The venue may be more familiar as the site where the comings-and-goings for audiences with the president-elect are tracked by television cameras. The set-up has meant that people going up to the Trump offices have had to push through the crowd of reporters, as former New York City Mayor Rudolph Giuliani did at one point.
Rather than gliding down an escalator as he did for his campaign announcement, Mr. Trump emerged on Wednesday from the rear of a crowded elevator, preceded by his children and close aides, including White House Chief of Staff-to-be Reince Preibus.
The president-elect seemed buoyant, sounding nostalgic for facing the press. “It’s very familiar territory, news conferences, because we used to give them on an almost daily basis,” he said. “I think we probably won the nomination because of news conferences and it’s good to be with you.”
Why did he stop? “We were getting quite of bit of inaccurate news,” he said, bringing him to the topic of the allegations that Russia holds compromising information about him.
Mr. Trump found a rare opportunity to praise news organizations who did not report the details of the dossier. “There were some news organizations will all that was just that that were so professional—so incredibly professional, that I’ve just gone up a notch as to what I think of you,” he said.
Unlike his two immediate predecessors as president, who walked into news conferences with a list compiled by their press secretaries of which reporters to call on, Mr. Trump called on reporters at will, scanning the crowd for familiar faces—the first question went to John Roberts of Fox News—and calling on those he clearly did not know.

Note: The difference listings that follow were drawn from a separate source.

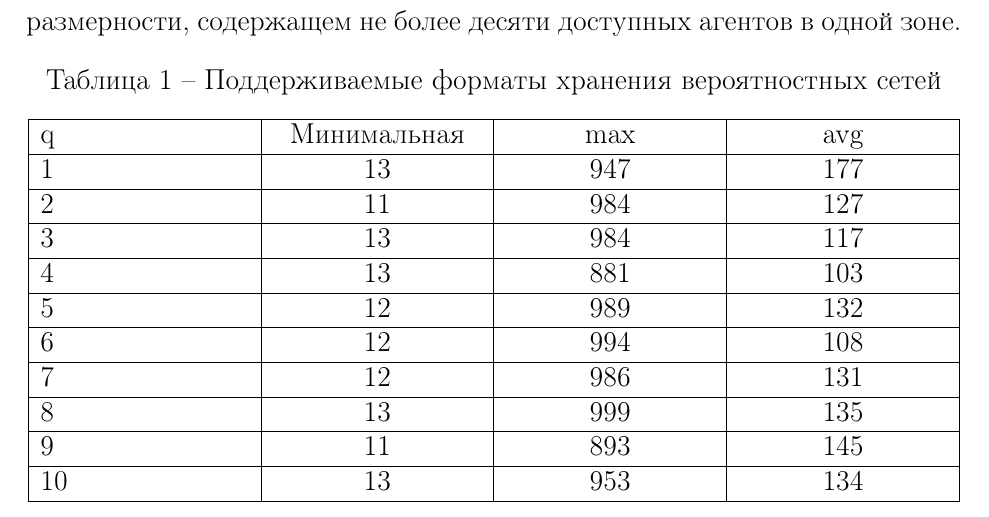
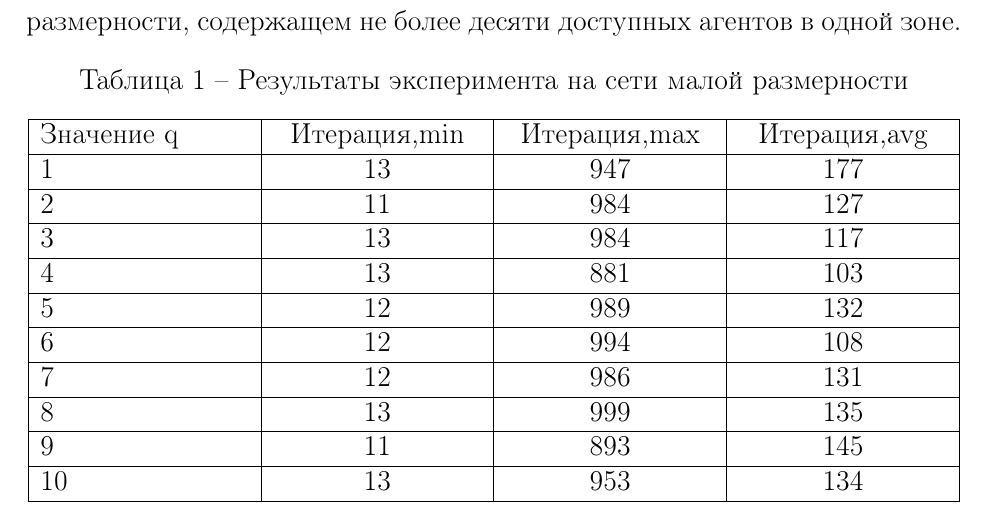
Before and after one commit to Fantom0x00F/honeynet_documentation, a LaTeX document (main.tex, which reads sections/4_math_model.tex): part of page 34 of 49, cut so that both start at the same text. Compiled offline with pdfLaTeX.

Commit message:
fix stupid mistake: format forgotted table

```diff
--- a/sections/4_math_model.tex
+++ b/sections/4_math_model.tex
@@ -195,14 +195,14 @@ h_i(r_1, r_2) =
 В таблице \ref{table} приведены результаты эксперимента над сетью малой размерности, содержащем не более десяти доступных агентов в одной зоне.
 
 \begin{table}[ht]
-\caption{Поддерживаемые форматы хранения вероятностных сетей}
+\caption{Результаты эксперимента на сети малой размерности}
 \label{table}
 \centering
   \begin{tabular}{| >{\raggedright}m{0.2225\textwidth}
                   | >{\centering}m{0.2225\textwidth}
                   | >{\centering\arraybackslash}m{0.2225\textwidth}
                   | >{\centering\arraybackslash}m{0.2225\textwidth}|}
-  \hline q & Минимальная  & max & avg \\
+  \hline Значение q & Итерация,min & Итерация,max & Итерация,avg \\
 	\hline 1 & 13 & 947 & 177 \\
 	\hline 2 & 11 & 984 & 127 \\
 	\hline 3 & 13 & 984 & 117 \\
```
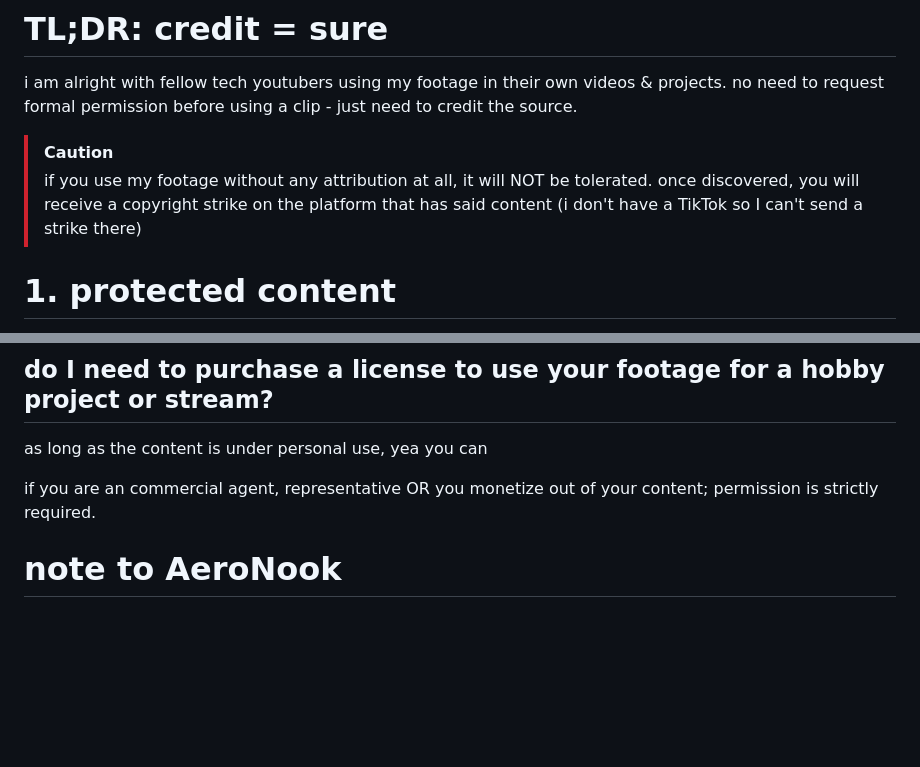
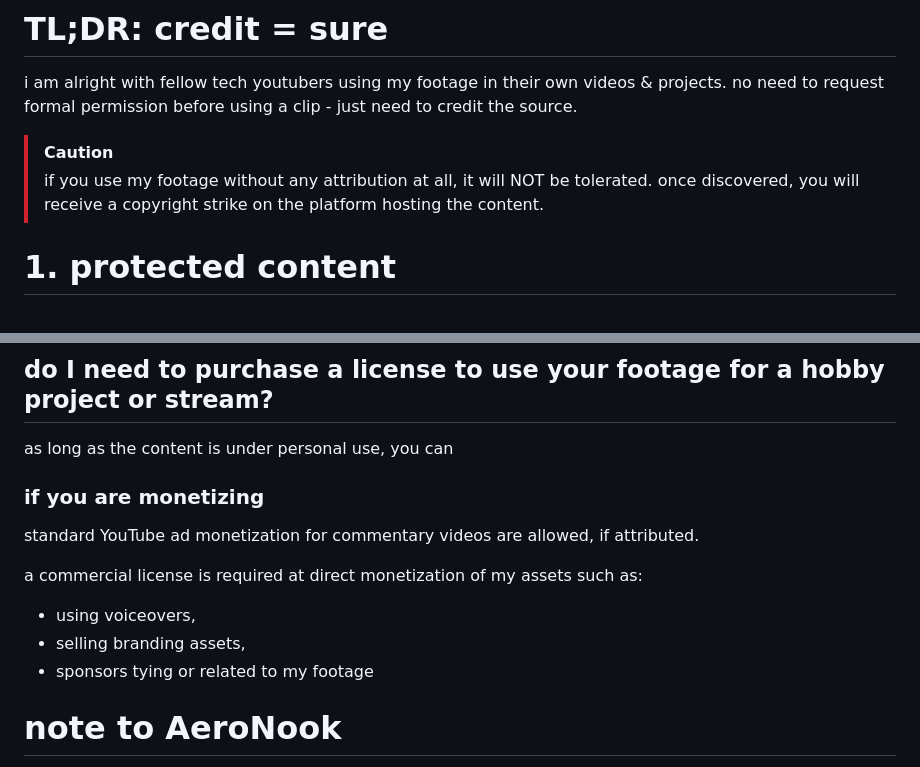
Before and after one commit to RetroBloxxer/retrobloxxer.github.io, a Markdown page: content/licensing/index.md, 2 parts joined by grey strips. GitHub-like rendering; blank space fills up the shorter version.

```diff
--- a/content/licensing/index.md
+++ b/content/licensing/index.md
@@ -11,7 +11,7 @@ accent_color = "orange"
 i am alright with fellow tech youtubers using my footage in their own videos & projects. no need to request formal permission before using a clip - just need to credit the source.
 
 > [!CAUTION]
-> if you use my footage without any attribution at all, it will NOT be tolerated. once discovered, you will receive a copyright strike on the platform that has said content (i don't have a TikTok so I can't send a strike there)
+> if you use my footage without any attribution at all, it will NOT be tolerated. once discovered, you will receive a copyright strike on the platform hosting the content.
 
 # 1. protected content
 this policy covers all original assets produced under the RetroBloxxer (@TheRealRetroBloxxer) name across all official platforms. this includes:
@@ -48,9 +48,15 @@ nothing here basically until I get a instance of a successful copyright strike.
 yea. as long as there is clear, visible attribution present by the time I review the platform’s copyright logs, your video is on the clear.
 
 ## do I need to purchase a license to use your footage for a hobby project or stream?
-as long as the content is under personal use, yea you can
+as long as the content is under personal use, you can
 
-if you are an commercial agent, representative OR you monetize out of your content; permission is strictly required.
+### if you are monetizing
+standard YouTube ad monetization for commentary videos are allowed, if attributed.
+
+a commercial license is required at direct monetization of my assets such as:
+- using voiceovers,
+- selling branding assets,
+- sponsors tying or related to my footage
 
 # note to AeroNook
 since I remade your asset, if you want me to go back to the old licensing, say less.
```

He deliberately snubbed Jim Acosta of CNN with a dismissive, “You are fake news.”
That brought cheers from his son, Eric, some staffers and a few members of the public who, despite the need for Secret Service-approved credentials, managed to get in.
The question of security had come up in December when POLITICO reported that Mr. Trump intended to put longtime security chief Keith Schiller on the White House staff. The retired New York cop and Navy veteran was eventually named director of Oval Office Operations, a job whose exact duties vary from administration to administration.
Transition officials took pains to say that security would still be the job of the Secret Service.
Toward the end of the news conference, a photographer seemed to catch Schiller’s attention. The photographer, a long-time White House regular, had moved to the center of the front row of reporters, crouching on the floor. He remained behind the stanchions and never breached the area between the red velvet ropes and the lectern, known as “the buffer.”
Schiller made a beeline for the Secret Service agent in the buffer and began an animated, whispered conversation, energetically pointing at the photographer.
The agent glanced over at the photographer, quietly and unobtrusively going about his job, and silently gave an almost imperceptible shrug.